*Dataset*:

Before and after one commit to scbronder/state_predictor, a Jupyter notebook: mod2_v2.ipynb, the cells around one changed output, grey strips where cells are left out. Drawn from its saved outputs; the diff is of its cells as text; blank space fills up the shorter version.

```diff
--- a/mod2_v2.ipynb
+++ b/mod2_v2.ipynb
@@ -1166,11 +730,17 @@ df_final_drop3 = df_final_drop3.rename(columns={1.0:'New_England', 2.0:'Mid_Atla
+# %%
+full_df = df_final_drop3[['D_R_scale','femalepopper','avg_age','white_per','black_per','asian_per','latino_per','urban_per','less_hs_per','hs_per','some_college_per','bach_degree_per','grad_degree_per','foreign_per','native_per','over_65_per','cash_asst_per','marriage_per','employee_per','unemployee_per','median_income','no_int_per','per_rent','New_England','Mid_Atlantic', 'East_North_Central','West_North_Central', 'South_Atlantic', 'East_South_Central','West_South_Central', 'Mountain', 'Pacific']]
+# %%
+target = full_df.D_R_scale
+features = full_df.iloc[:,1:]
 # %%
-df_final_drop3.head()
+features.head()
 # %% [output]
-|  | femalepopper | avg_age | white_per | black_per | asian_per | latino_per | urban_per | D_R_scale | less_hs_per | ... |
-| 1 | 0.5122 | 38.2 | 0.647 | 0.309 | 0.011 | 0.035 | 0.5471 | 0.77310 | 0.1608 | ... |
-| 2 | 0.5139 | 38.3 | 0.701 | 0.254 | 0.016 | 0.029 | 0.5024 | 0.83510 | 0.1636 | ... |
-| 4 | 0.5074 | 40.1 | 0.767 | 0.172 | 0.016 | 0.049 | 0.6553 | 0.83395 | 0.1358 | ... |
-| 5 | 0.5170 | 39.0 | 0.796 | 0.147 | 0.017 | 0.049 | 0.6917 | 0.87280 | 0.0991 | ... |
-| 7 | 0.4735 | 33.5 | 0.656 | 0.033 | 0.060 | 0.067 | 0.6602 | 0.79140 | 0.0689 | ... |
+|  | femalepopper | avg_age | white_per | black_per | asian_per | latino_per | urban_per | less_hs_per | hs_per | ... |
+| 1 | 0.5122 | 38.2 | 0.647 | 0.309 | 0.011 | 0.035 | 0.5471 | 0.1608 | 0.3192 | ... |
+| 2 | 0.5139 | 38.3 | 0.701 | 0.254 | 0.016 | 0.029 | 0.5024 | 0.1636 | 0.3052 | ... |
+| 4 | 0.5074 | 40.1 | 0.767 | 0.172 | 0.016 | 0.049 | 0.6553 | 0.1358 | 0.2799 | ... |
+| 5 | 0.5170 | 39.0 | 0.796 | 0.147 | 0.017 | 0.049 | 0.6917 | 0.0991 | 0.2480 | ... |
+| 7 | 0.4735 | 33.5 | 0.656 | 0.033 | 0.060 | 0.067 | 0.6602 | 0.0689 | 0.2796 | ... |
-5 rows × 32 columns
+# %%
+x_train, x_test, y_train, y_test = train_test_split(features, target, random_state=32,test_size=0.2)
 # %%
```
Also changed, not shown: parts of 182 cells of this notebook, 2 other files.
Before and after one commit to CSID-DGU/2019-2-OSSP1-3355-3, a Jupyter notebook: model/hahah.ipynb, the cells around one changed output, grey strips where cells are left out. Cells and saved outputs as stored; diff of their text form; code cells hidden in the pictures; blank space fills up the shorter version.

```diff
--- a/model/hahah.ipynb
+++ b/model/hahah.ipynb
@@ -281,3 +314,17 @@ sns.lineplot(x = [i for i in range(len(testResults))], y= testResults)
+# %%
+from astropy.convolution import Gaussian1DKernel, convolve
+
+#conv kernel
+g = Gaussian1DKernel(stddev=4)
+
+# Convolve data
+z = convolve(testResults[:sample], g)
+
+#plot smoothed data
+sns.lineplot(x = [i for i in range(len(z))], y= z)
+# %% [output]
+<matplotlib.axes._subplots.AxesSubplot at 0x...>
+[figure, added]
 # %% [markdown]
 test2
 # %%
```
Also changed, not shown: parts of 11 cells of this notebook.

*Problem to solve*:
Having gone through the data above, repeat it exactly.

*Written answer*:
Before and after one commit to scbronder/state_predictor, a Jupyter notebook: mod2_v2.ipynb, the cells around one changed output, grey strips where cells are left out. Drawn from its saved outputs; the diff is of its cells as text; blank space fills up the shorter version.

```diff
--- a/mod2_v2.ipynb
+++ b/mod2_v2.ipynb
@@ -1166,11 +730,17 @@ df_final_drop3 = df_final_drop3.rename(columns={1.0:'New_England', 2.0:'Mid_Atla
+# %%
+full_df = df_final_drop3[['D_R_scale','femalepopper','avg_age','white_per','black_per','asian_per','latino_per','urban_per','less_hs_per','hs_per','some_college_per','bach_degree_per','grad_degree_per','foreign_per','native_per','over_65_per','cash_asst_per','marriage_per','employee_per','unemployee_per','median_income','no_int_per','per_rent','New_England','Mid_Atlantic', 'East_North_Central','West_North_Central', 'South_Atlantic', 'East_South_Central','West_South_Central', 'Mountain', 'Pacific']]
+# %%
+target = full_df.D_R_scale
+features = full_df.iloc[:,1:]
 # %%
-df_final_drop3.head()
+features.head()
 # %% [output]
-|  | femalepopper | avg_age | white_per | black_per | asian_per | latino_per | urban_per | D_R_scale | less_hs_per | ... |
-| 1 | 0.5122 | 38.2 | 0.647 | 0.309 | 0.011 | 0.035 | 0.5471 | 0.77310 | 0.1608 | ... |
-| 2 | 0.5139 | 38.3 | 0.701 | 0.254 | 0.016 | 0.029 | 0.5024 | 0.83510 | 0.1636 | ... |
-| 4 | 0.5074 | 40.1 | 0.767 | 0.172 | 0.016 | 0.049 | 0.6553 | 0.83395 | 0.1358 | ... |
-| 5 | 0.5170 | 39.0 | 0.796 | 0.147 | 0.017 | 0.049 | 0.6917 | 0.87280 | 0.0991 | ... |
-| 7 | 0.4735 | 33.5 | 0.656 | 0.033 | 0.060 | 0.067 | 0.6602 | 0.79140 | 0.0689 | ... |
+|  | femalepopper | avg_age | white_per | black_per | asian_per | latino_per | urban_per | less_hs_per | hs_per | ... |
+| 1 | 0.5122 | 38.2 | 0.647 | 0.309 | 0.011 | 0.035 | 0.5471 | 0.1608 | 0.3192 | ... |
+| 2 | 0.5139 | 38.3 | 0.701 | 0.254 | 0.016 | 0.029 | 0.5024 | 0.1636 | 0.3052 | ... |
+| 4 | 0.5074 | 40.1 | 0.767 | 0.172 | 0.016 | 0.049 | 0.6553 | 0.1358 | 0.2799 | ... |
+| 5 | 0.5170 | 39.0 | 0.796 | 0.147 | 0.017 | 0.049 | 0.6917 | 0.0991 | 0.2480 | ... |
+| 7 | 0.4735 | 33.5 | 0.656 | 0.033 | 0.060 | 0.067 | 0.6602 | 0.0689 | 0.2796 | ... |
-5 rows × 32 columns
+# %%
+x_train, x_test, y_train, y_test = train_test_split(features, target, random_state=32,test_size=0.2)
 # %%
```
Also changed, not shown: parts of 182 cells of this notebook, 2 other files.
Before and after one commit to CSID-DGU/2019-2-OSSP1-3355-3, a Jupyter notebook: model/hahah.ipynb, the cells around one changed output, grey strips where cells are left out. Cells and saved outputs as stored; diff of their text form; code cells hidden in the pictures; blank space fills up the shorter version.

```diff
--- a/model/hahah.ipynb
+++ b/model/hahah.ipynb
@@ -281,3 +314,17 @@ sns.lineplot(x = [i for i in range(len(testResults))], y= testResults)
+# %%
+from astropy.convolution import Gaussian1DKernel, convolve
+
+#conv kernel
+g = Gaussian1DKernel(stddev=4)
+
+# Convolve data
+z = convolve(testResults[:sample], g)
+
+#plot smoothed data
+sns.lineplot(x = [i for i in range(len(z))], y= z)
+# %% [output]
+<matplotlib.axes._subplots.AxesSubplot at 0x...>
+[figure, added]
 # %% [markdown]
 test2
 # %%
```
Also changed, not shown: parts of 11 cells of this notebook.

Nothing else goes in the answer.